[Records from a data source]
§ §
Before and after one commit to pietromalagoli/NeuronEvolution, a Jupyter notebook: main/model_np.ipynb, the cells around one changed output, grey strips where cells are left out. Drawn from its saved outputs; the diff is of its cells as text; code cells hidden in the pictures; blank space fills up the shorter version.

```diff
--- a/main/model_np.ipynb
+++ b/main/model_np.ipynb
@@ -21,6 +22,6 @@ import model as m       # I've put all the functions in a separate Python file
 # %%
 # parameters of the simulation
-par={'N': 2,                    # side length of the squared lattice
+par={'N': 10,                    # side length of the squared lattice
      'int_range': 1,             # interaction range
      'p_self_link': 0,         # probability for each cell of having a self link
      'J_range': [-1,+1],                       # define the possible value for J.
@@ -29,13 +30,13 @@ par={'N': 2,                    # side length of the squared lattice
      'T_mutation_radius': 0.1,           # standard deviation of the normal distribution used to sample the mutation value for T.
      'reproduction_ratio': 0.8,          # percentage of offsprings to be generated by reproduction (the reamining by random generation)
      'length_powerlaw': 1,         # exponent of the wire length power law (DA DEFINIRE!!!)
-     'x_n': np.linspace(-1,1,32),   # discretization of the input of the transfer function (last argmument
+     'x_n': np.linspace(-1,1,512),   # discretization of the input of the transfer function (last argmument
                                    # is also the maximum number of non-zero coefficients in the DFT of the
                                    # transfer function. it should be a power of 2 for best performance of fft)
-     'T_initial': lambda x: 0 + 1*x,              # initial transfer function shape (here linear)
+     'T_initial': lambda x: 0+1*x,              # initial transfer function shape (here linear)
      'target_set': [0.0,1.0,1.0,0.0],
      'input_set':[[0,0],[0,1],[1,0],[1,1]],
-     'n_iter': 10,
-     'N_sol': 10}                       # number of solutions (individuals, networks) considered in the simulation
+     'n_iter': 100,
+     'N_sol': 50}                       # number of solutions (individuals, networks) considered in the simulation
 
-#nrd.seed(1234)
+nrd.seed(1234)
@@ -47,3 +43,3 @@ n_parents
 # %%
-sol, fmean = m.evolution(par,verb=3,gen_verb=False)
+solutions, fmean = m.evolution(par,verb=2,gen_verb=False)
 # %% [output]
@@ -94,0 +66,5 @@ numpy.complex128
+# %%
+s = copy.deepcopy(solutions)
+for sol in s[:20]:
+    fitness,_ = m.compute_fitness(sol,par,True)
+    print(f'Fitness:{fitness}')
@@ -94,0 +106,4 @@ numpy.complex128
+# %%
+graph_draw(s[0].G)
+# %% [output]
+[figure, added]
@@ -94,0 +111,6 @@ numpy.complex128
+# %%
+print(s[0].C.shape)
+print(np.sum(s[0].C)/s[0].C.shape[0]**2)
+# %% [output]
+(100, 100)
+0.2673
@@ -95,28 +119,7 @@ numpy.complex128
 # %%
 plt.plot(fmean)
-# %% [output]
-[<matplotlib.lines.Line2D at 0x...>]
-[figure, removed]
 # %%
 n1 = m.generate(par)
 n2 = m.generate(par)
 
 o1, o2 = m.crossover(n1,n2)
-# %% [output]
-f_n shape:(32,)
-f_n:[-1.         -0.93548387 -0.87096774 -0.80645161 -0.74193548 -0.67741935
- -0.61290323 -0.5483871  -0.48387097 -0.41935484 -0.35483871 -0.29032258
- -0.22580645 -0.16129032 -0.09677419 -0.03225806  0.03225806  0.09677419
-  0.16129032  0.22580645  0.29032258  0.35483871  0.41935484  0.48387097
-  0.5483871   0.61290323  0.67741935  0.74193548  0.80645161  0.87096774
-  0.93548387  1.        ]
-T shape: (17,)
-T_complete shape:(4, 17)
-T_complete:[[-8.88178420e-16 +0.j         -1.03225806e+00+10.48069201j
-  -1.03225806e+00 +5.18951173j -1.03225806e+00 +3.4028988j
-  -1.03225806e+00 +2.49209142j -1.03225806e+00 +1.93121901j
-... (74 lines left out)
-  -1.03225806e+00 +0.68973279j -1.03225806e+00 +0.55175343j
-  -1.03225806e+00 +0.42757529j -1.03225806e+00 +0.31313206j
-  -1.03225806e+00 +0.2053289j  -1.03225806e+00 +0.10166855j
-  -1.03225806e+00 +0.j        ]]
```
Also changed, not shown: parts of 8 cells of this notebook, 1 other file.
§ §
In full and word for word, reproduce the data above.

#### [Exercise answer]
Before and after one commit to pietromalagoli/NeuronEvolution, a Jupyter notebook: main/model_np.ipynb, the cells around one changed output, grey strips where cells are left out. Drawn from its saved outputs; the diff is of its cells as text; code cells hidden in the pictures; blank space fills up the shorter version.

```diff
--- a/main/model_np.ipynb
+++ b/main/model_np.ipynb
@@ -21,6 +22,6 @@ import model as m       # I've put all the functions in a separate Python file
 # %%
 # parameters of the simulation
-par={'N': 2,                    # side length of the squared lattice
+par={'N': 10,                    # side length of the squared lattice
      'int_range': 1,             # interaction range
      'p_self_link': 0,         # probability for each cell of having a self link
      'J_range': [-1,+1],                       # define the possible value for J.
@@ -29,13 +30,13 @@ par={'N': 2,                    # side length of the squared lattice
      'T_mutation_radius': 0.1,           # standard deviation of the normal distribution used to sample the mutation value for T.
      'reproduction_ratio': 0.8,          # percentage of offsprings to be generated by reproduction (the reamining by random generation)
      'length_powerlaw': 1,         # exponent of the wire length power law (DA DEFINIRE!!!)
-     'x_n': np.linspace(-1,1,32),   # discretization of the input of the transfer function (last argmument
+     'x_n': np.linspace(-1,1,512),   # discretization of the input of the transfer function (last argmument
                                    # is also the maximum number of non-zero coefficients in the DFT of the
                                    # transfer function. it should be a power of 2 for best performance of fft)
-     'T_initial': lambda x: 0 + 1*x,              # initial transfer function shape (here linear)
+     'T_initial': lambda x: 0+1*x,              # initial transfer function shape (here linear)
      'target_set': [0.0,1.0,1.0,0.0],
      'input_set':[[0,0],[0,1],[1,0],[1,1]],
-     'n_iter': 10,
-     'N_sol': 10}                       # number of solutions (individuals, networks) considered in the simulation
+     'n_iter': 100,
+     'N_sol': 50}                       # number of solutions (individuals, networks) considered in the simulation
 
-#nrd.seed(1234)
+nrd.seed(1234)
@@ -47,3 +43,3 @@ n_parents
 # %%
-sol, fmean = m.evolution(par,verb=3,gen_verb=False)
+solutions, fmean = m.evolution(par,verb=2,gen_verb=False)
 # %% [output]
@@ -94,0 +66,5 @@ numpy.complex128
+# %%
+s = copy.deepcopy(solutions)
+for sol in s[:20]:
+    fitness,_ = m.compute_fitness(sol,par,True)
+    print(f'Fitness:{fitness}')
@@ -94,0 +106,4 @@ numpy.complex128
+# %%
+graph_draw(s[0].G)
+# %% [output]
+[figure, added]
@@ -94,0 +111,6 @@ numpy.complex128
+# %%
+print(s[0].C.shape)
+print(np.sum(s[0].C)/s[0].C.shape[0]**2)
+# %% [output]
+(100, 100)
+0.2673
@@ -95,28 +119,7 @@ numpy.complex128
 # %%
 plt.plot(fmean)
-# %% [output]
-[<matplotlib.lines.Line2D at 0x...>]
-[figure, removed]
 # %%
 n1 = m.generate(par)
 n2 = m.generate(par)
 
 o1, o2 = m.crossover(n1,n2)
-# %% [output]
-f_n shape:(32,)
-f_n:[-1.         -0.93548387 -0.87096774 -0.80645161 -0.74193548 -0.67741935
- -0.61290323 -0.5483871  -0.48387097 -0.41935484 -0.35483871 -0.29032258
- -0.22580645 -0.16129032 -0.09677419 -0.03225806  0.03225806  0.09677419
-  0.16129032  0.22580645  0.29032258  0.35483871  0.41935484  0.48387097
-  0.5483871   0.61290323  0.67741935  0.74193548  0.80645161  0.87096774
-  0.93548387  1.        ]
-T shape: (17,)
-T_complete shape:(4, 17)
-T_complete:[[-8.88178420e-16 +0.j         -1.03225806e+00+10.48069201j
-  -1.03225806e+00 +5.18951173j -1.03225806e+00 +3.4028988j
-  -1.03225806e+00 +2.49209142j -1.03225806e+00 +1.93121901j
-... (74 lines left out)
-  -1.03225806e+00 +0.68973279j -1.03225806e+00 +0.55175343j
-  -1.03225806e+00 +0.42757529j -1.03225806e+00 +0.31313206j
-  -1.03225806e+00 +0.2053289j  -1.03225806e+00 +0.10166855j
-  -1.03225806e+00 +0.j        ]]
```
Also changed, not shown: parts of 8 cells of this notebook, 1 other file.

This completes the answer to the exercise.